Top positive review
Brilliant creation of the 70’s rock vibe
11 April 2019
Taylor Jenkins Reid wrote this novel in a totally innovative way. It’s presented as spliced together sections of in depth interviews with all concerned as they look back down the years: the artists, the manager, the spouse, the friend. The beauty of it is that we rapidly get different points of view - and versions of the truth - as the story unfolds. It’s loosely based on a Fleetwood Mac vibe: Daisy is the gutsy, beautiful wild child singer/songwriter with addiction problems; Billy the equally talented leader of The Six who’s married to firecracker Camila. Billy goes crazy with booze and drugs as the band is making it big, but gets straight for Camila and their child (later, children).

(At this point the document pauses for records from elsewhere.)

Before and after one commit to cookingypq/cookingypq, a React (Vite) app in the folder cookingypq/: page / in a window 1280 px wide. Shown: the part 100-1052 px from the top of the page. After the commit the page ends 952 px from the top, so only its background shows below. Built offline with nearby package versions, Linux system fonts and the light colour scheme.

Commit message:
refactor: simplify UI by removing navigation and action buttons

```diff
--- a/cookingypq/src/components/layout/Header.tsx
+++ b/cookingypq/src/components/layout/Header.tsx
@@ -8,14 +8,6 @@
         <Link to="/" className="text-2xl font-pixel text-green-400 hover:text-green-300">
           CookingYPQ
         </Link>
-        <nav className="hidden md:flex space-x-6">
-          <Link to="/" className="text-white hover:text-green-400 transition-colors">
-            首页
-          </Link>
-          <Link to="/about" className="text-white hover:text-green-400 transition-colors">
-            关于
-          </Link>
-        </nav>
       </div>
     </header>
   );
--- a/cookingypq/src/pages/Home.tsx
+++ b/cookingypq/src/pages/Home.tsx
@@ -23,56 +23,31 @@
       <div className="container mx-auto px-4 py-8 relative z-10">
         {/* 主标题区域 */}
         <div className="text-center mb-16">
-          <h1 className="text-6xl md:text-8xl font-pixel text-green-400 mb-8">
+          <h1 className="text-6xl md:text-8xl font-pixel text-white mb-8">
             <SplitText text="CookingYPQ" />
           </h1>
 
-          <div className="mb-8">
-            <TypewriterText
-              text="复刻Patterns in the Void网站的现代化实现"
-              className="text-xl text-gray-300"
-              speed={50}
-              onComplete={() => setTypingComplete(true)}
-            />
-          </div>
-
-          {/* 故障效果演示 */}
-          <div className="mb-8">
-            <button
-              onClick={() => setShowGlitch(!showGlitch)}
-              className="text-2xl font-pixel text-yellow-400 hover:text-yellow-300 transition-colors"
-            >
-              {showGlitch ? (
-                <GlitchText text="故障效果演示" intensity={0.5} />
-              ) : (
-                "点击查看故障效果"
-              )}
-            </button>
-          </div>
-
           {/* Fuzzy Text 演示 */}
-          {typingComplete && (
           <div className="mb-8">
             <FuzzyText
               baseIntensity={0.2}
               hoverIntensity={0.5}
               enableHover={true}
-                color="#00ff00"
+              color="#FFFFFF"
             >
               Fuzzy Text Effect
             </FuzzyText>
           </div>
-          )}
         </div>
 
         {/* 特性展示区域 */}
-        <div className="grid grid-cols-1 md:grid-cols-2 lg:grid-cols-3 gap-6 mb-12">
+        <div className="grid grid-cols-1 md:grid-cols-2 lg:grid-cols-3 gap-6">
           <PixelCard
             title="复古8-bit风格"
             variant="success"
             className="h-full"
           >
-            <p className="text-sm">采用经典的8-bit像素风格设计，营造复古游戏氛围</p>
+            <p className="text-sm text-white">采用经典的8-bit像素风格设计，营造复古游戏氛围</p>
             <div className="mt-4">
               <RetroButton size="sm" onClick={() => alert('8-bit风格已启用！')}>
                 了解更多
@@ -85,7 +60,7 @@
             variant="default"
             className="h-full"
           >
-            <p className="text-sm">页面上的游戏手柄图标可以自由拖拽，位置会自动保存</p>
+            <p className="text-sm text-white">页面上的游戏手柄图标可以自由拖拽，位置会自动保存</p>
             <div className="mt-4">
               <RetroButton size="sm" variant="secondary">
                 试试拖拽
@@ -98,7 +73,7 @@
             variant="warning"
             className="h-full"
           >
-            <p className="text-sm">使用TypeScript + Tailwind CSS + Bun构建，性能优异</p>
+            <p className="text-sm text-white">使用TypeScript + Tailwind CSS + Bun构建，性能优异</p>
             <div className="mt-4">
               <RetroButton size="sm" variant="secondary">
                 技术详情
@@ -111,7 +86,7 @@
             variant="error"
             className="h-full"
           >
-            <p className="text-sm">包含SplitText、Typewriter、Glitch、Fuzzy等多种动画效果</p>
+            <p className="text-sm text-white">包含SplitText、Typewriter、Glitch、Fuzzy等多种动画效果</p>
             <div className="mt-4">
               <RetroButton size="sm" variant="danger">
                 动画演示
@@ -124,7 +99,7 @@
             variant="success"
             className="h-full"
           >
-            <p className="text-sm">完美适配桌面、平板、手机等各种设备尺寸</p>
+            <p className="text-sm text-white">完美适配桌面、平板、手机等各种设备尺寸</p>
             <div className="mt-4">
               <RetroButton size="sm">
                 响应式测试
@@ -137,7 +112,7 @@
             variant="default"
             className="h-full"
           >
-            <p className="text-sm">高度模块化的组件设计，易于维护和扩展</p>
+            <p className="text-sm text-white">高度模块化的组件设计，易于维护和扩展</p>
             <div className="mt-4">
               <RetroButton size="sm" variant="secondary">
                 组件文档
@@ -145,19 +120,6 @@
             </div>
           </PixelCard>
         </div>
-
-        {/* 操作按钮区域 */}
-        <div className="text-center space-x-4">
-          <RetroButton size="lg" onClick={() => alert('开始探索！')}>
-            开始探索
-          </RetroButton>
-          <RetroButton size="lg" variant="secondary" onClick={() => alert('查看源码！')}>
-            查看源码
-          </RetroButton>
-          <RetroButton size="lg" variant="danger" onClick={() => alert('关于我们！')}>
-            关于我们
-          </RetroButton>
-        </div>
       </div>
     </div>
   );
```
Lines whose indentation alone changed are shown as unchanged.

There are tensions. Billy’s brother Graham falls for keyboard player Karen, who loves him but wants to be a successful artist first and foremost. As she says, marriages are a little more equitable these days but back then, if a woman married and had kids, she could pretty well kiss a career goodbye. Eddie is the one who most resents Billy’s dominance in the group. There are always problems when walking the line between needing strong leadership and direction vs democratically allowing everyone a say and the chance to shine individually. Eddie’s brother Pete has a girlfriend back east. Drummer Warren is the most laidback. The biggest tension though is that after initial hostility, Daisy and Billy share an intense love that can never be acted on or even expressed, except it is. It comes out in their co-written songs and, having hit the heights of success, the band implodes after a Chicago show when the pain of longing, and singing about it every night, is too much to bear. Billy nearly falls off the wagon, struggling with his love for two very different women. Daisy has at last found someone who totally gets her but has to walk away - to rehab. Graham and Karen have their own issues, and Graham needs his brother’s attention at a time when Billy can’t give it. Camila understands everything but stands firm. Eddie is still pissed off. Pete and Warren are philosophical about the ride being over.

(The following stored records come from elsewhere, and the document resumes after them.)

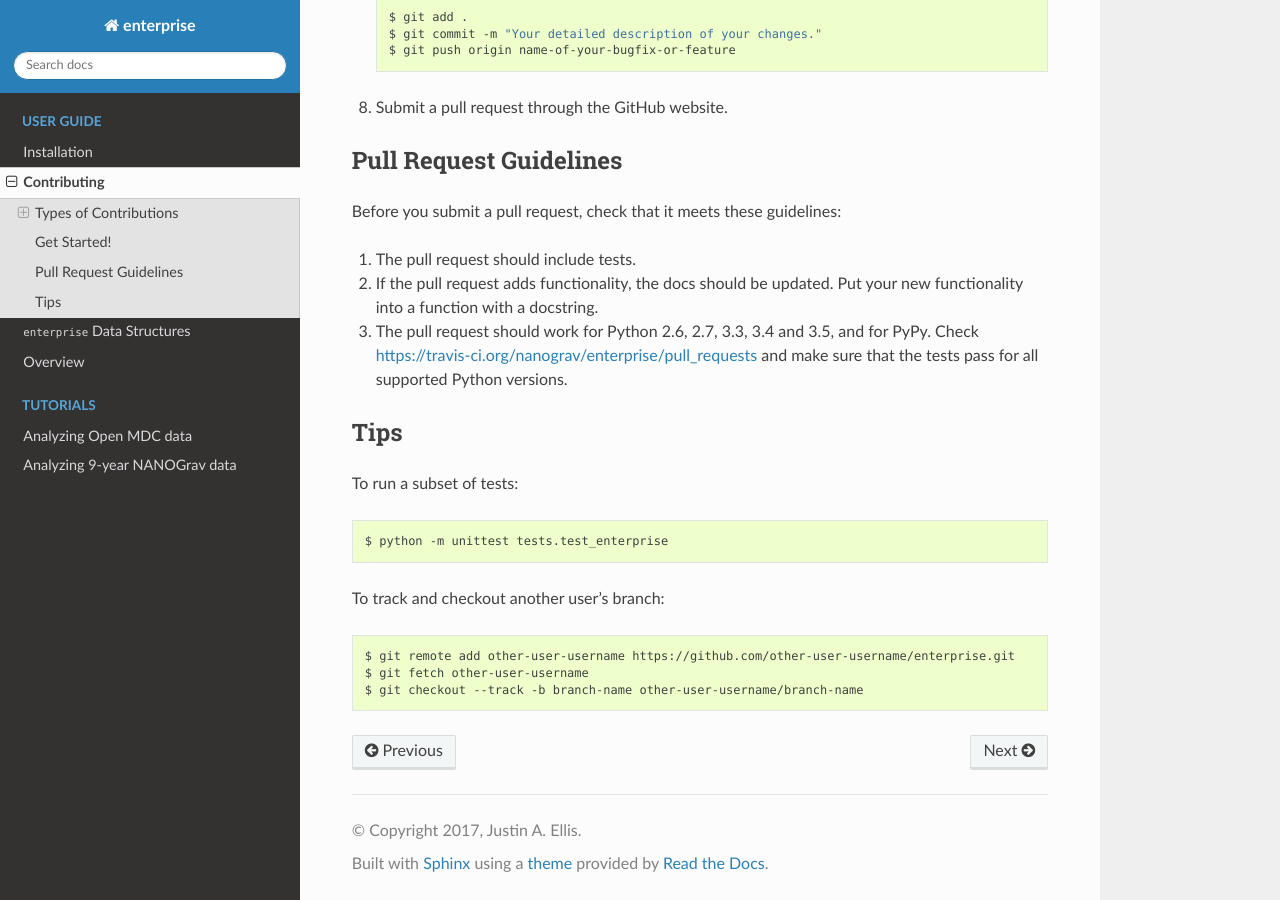
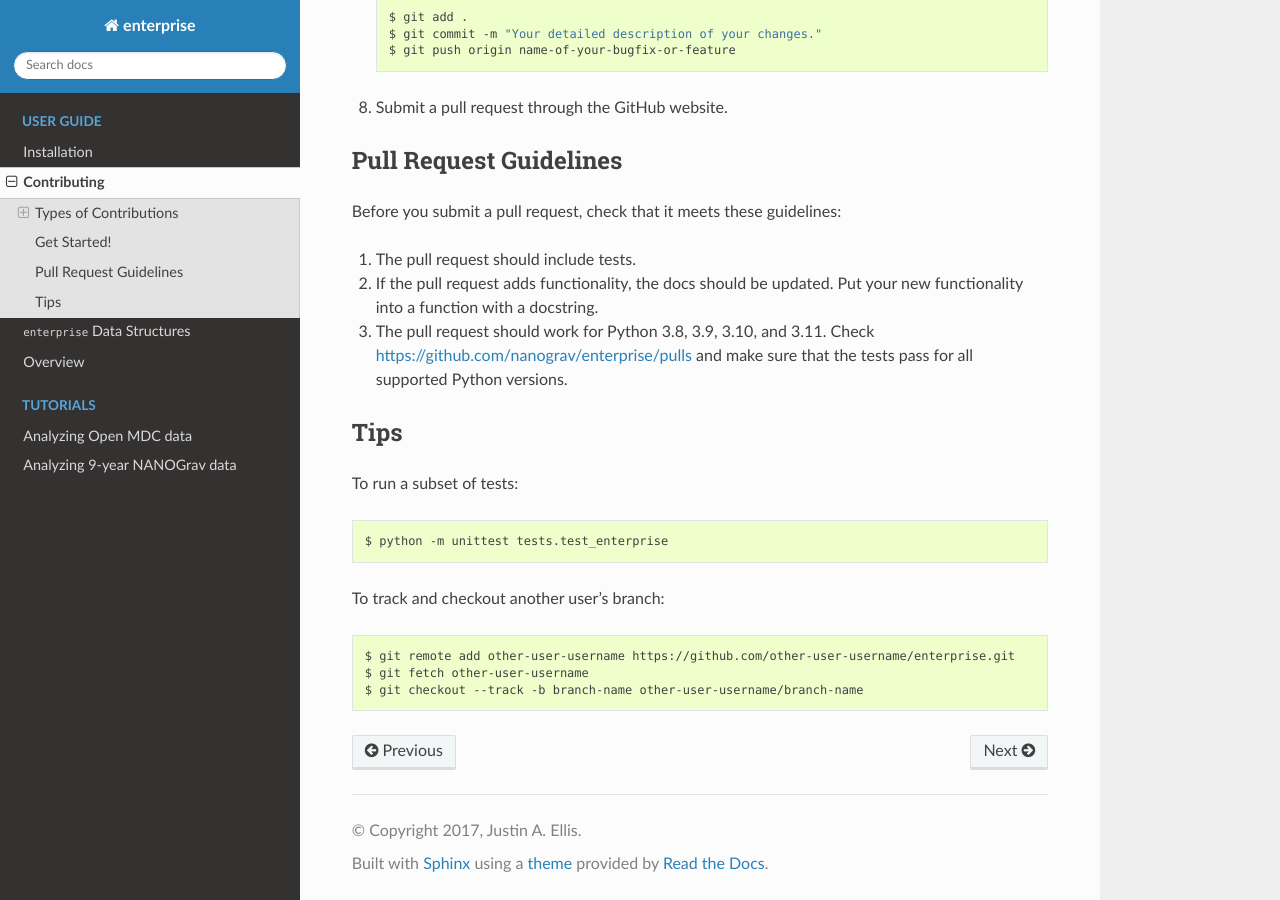
Before and after one commit to nanograv/enterprise, a Sphinx documentation site: the page built from docs/contributing.rst, in a window 1280 px wide and 900 px high, scrolled down 2284 px. Built offline with Sphinx 7.4.7 and the Read the Docs theme 2.0.0, drawn with Linux system fonts in a browser that asks for light colours; pages that are not in the unit, such as notebooks, are missing from menus.

Commit message:
Add Python 3.11, Remove Python 3.7

```diff
--- a/CONTRIBUTING.rst
+++ b/CONTRIBUTING.rst
@@ -114,8 +114,8 @@ Before you submit a pull request, check that it meets these guidelines:
 1. The pull request should include tests.
 2. If the pull request adds functionality, the docs should be updated. Put
    your new functionality into a function with a docstring.
-3. The pull request should work for Python 2.6, 2.7, 3.3, 3.4 and 3.5, and for PyPy. Check
-   https://travis-ci.org/nanograv/enterprise/pull_requests
+3. The pull request should work for Python 3.8, 3.9, 3.10, and 3.11. Check
+   https://github.com/nanograv/enterprise/pulls
    and make sure that the tests pass for all supported Python versions.
 
 Tips
--- a/docs/index.rst
+++ b/docs/index.rst
@@ -15,7 +15,7 @@ Welcome to enterprise's documentation!
 .. image:: https://codecov.io/gh/nanograv/enterprise/branch/master/graph/badge.svg?token=YXSX3293VF
         :target: https://codecov.io/gh/nanograv/enterprise
         :alt: Test Coverage
-.. image:: https://img.shields.io/badge/python-3.6%2C%203.7%2C%203.8-blue.svg
+.. image:: https://img.shields.io/badge/python-3.8%2C%203.9%2C%203.10%2C%203.11-blue.svg
         :alt: Python Versions
 
 .. image:: https://zenodo.org/badge/DOI/10.5281/zenodo.4059815.svg
--- a/setup.py
+++ b/setup.py
@@ -30,7 +30,7 @@ setup(
     package_dir={"enterprise": "enterprise"},
     include_package_data=True,
     package_data={"enterprise": ["datafiles/*", "datafiles/ephemeris/*", "datafiles/ng9/*", "datafiles/mdc_open1/*"]},
-    python_requires=">=3.7, <3.11",
+    python_requires=">=3.8, <3.12",
     install_requires=requirements,
     license="MIT license",
     zip_safe=False,
@@ -42,10 +42,10 @@ setup(
         "License :: OSI Approved :: MIT License",
         "Natural Language :: English",
         "Programming Language :: Python :: 3",
-        "Programming Language :: Python :: 3.7",
         "Programming Language :: Python :: 3.8",
         "Programming Language :: Python :: 3.9",
         "Programming Language :: Python :: 3.10",
+        "Programming Language :: Python :: 3.11",
         "Topic :: Scientific/Engineering :: Astronomy",
         "Topic :: Scientific/Engineering :: Physics",
     ],
```
Also changed, not shown: README.md (+2 -2 lines), 1 other file.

Not surprisingly, the book has been picked up and will be made into a 13 part TV series. It’ll be interesting to see how the script writers will deal with the disparate sets of recollections. The producers have a head start on one thing: Reid has penned lyrics for the songs mentioned in the book, which shed a little further light on the state of Daisy’s and Billy’s state of mind/heart. A unique book that really captures the soul of the 70’s rock scene. 4-5 stars.